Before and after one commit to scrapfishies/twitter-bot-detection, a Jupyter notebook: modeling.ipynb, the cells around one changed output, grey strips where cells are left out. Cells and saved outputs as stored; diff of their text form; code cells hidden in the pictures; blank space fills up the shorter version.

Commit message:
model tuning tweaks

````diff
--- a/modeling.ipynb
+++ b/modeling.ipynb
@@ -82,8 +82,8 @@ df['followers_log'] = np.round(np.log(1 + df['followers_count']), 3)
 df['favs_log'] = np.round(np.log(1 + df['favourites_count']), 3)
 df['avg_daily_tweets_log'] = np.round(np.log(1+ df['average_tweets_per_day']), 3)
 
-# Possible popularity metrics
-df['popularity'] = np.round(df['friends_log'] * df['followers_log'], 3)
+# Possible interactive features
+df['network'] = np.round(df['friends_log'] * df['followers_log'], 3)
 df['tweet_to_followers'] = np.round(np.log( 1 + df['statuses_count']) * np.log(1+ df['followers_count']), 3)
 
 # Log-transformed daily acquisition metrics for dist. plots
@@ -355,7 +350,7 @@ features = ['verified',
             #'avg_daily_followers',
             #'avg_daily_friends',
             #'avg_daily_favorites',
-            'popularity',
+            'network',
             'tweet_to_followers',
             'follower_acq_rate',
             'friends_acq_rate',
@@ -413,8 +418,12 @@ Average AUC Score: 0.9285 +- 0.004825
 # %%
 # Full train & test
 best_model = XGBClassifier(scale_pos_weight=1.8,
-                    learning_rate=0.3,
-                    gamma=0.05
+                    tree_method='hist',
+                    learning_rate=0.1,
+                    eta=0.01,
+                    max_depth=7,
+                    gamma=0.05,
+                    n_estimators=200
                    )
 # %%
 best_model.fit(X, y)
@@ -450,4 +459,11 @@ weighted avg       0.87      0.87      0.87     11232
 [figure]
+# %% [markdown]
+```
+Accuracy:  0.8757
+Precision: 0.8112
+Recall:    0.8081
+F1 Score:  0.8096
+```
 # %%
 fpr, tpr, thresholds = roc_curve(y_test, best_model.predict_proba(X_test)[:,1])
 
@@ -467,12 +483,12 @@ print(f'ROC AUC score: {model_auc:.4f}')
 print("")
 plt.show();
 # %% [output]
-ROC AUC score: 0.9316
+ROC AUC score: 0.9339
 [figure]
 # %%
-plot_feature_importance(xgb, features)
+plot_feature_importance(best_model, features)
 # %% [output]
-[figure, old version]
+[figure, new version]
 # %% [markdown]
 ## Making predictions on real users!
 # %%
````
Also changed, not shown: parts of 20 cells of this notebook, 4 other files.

::::::::::

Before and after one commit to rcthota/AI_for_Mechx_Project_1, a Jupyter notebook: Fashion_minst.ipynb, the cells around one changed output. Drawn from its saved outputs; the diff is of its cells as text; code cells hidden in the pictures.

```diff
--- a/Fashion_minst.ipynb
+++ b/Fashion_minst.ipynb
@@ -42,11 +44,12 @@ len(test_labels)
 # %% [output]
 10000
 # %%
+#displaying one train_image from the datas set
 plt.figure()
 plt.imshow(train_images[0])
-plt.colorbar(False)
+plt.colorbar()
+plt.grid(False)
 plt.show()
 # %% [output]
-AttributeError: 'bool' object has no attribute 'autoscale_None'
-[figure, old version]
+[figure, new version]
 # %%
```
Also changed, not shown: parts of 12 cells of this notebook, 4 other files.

::::::::::

**Description of the task**
Reproduce verbatim the lines above, from the line with "the shorter version." through the line with "model tuning tweaks".

**Worked solution**
Before and after one commit to scrapfishies/twitter-bot-detection, a Jupyter notebook: modeling.ipynb, the cells around one changed output, grey strips where cells are left out. Cells and saved outputs as stored; diff of their text form; code cells hidden in the pictures; blank space fills up the shorter version.

Commit message:
model tuning tweaks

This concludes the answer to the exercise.